### Dataset

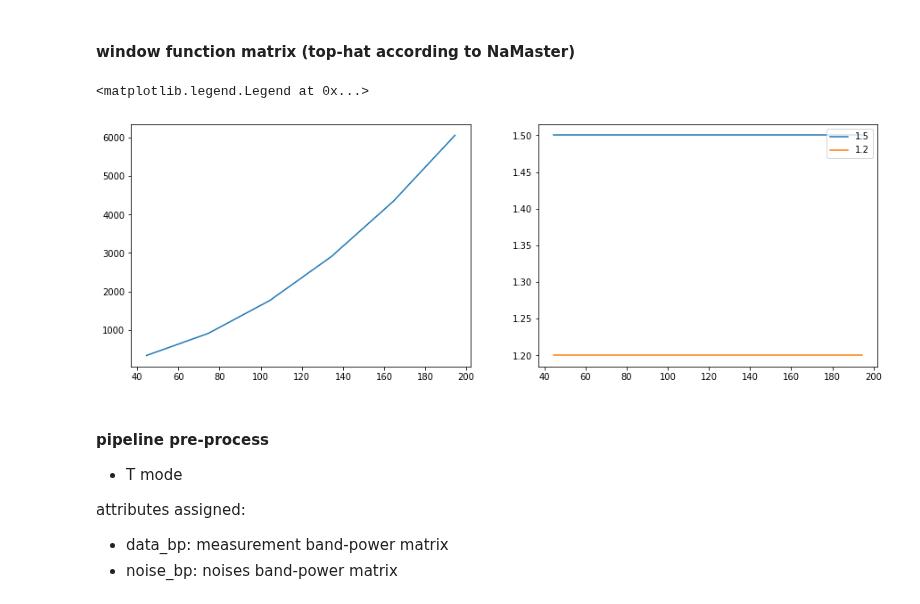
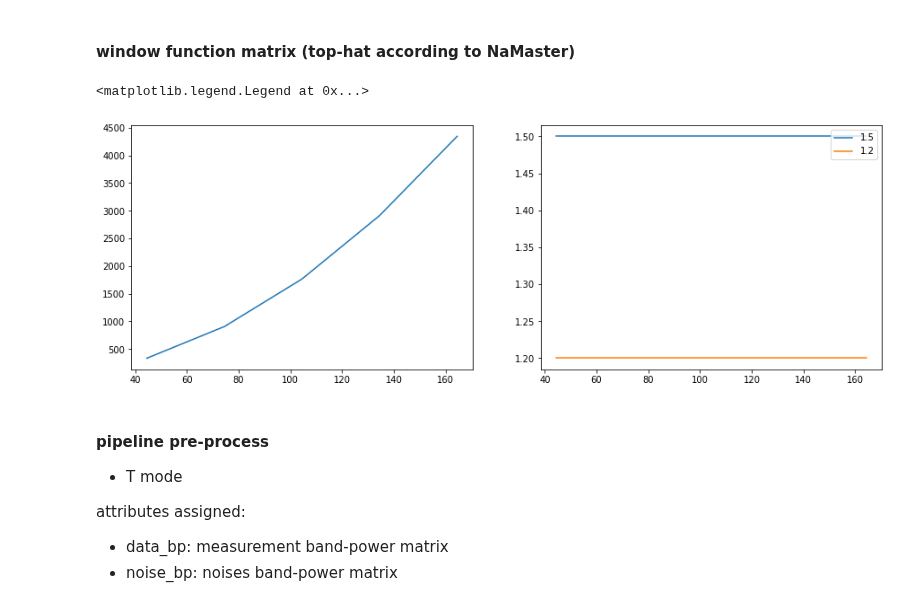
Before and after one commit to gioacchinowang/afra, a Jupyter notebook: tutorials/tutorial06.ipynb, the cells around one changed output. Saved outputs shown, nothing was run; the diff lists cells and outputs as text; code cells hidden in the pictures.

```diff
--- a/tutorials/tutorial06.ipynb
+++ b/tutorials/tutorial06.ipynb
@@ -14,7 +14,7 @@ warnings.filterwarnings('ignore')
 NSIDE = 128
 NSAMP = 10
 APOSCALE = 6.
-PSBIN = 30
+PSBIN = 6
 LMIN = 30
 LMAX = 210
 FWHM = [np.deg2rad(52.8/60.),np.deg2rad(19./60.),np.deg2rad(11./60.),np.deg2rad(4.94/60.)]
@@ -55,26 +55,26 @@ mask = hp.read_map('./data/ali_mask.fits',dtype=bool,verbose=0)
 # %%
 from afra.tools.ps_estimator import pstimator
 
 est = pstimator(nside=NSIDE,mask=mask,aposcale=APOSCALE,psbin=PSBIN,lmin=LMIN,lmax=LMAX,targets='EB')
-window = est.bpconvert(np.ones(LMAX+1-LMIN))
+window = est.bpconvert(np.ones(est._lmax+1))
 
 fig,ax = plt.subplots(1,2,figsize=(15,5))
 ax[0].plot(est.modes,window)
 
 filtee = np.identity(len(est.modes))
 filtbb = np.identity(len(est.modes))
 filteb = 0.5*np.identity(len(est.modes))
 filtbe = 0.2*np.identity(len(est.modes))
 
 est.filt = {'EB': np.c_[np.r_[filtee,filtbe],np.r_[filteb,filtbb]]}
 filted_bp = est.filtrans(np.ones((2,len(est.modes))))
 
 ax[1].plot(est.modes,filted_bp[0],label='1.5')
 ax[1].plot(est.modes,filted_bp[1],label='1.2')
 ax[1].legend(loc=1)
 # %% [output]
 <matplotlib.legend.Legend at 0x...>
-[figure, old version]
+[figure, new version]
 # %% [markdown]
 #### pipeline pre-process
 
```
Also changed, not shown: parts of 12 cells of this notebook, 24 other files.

### How to complete this task
Where a line of the listing holds "modes", show that line.

### Solution to this problem
 ax[0].plot(est.modes,window)
 filtee = np.identity(len(est.modes))
 filtbb = np.identity(len(est.modes))
 filteb = 0.5*np.identity(len(est.modes))
 filtbe = 0.2*np.identity(len(est.modes))
 filted_bp = est.filtrans(np.ones((2,len(est.modes))))
 ax[1].plot(est.modes,filted_bp[0],label='1.5')
 ax[1].plot(est.modes,filted_bp[1],label='1.2')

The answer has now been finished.